▶ **HOW TO COMPLETE THIS TASK**
After counting the lines below that contain "fieldset", reply with that number alone.

(RAW DATA begins)

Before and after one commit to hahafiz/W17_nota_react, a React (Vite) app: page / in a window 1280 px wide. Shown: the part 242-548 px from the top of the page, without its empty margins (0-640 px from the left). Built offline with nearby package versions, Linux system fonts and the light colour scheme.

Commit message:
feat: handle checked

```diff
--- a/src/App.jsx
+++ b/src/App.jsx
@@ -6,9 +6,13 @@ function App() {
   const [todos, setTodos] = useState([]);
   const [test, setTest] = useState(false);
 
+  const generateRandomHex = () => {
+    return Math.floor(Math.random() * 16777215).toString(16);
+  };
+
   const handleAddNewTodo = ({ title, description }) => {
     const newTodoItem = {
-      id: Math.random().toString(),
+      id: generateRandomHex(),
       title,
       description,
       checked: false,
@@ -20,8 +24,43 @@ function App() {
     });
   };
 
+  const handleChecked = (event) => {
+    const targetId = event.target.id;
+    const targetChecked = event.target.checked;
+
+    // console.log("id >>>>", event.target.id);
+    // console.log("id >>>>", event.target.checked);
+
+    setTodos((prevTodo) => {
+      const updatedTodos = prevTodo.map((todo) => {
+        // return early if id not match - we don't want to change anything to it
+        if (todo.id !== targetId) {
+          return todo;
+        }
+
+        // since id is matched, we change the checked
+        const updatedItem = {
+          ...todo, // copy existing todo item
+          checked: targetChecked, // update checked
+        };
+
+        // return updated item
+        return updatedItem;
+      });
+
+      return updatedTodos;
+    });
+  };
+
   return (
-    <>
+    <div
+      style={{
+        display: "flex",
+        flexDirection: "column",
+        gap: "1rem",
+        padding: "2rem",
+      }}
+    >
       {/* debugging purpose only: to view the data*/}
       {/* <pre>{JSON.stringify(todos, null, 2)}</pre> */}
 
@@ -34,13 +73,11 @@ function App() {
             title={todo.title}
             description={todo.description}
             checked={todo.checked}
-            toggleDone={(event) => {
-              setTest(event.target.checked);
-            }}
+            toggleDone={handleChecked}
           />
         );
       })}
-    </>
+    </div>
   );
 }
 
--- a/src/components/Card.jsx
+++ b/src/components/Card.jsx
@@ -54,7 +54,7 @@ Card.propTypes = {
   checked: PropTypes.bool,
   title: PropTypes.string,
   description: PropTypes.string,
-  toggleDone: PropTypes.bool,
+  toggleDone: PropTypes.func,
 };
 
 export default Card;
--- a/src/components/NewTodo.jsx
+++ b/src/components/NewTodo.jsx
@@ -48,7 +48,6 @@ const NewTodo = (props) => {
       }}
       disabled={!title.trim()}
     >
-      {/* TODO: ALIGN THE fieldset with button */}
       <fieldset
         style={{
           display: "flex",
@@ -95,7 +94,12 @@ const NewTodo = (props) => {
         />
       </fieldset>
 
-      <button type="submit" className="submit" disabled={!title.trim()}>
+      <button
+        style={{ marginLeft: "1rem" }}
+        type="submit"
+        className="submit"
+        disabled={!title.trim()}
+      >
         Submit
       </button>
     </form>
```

(RAW DATA ends)

▶ **RESPONSE TO THE TASK**
3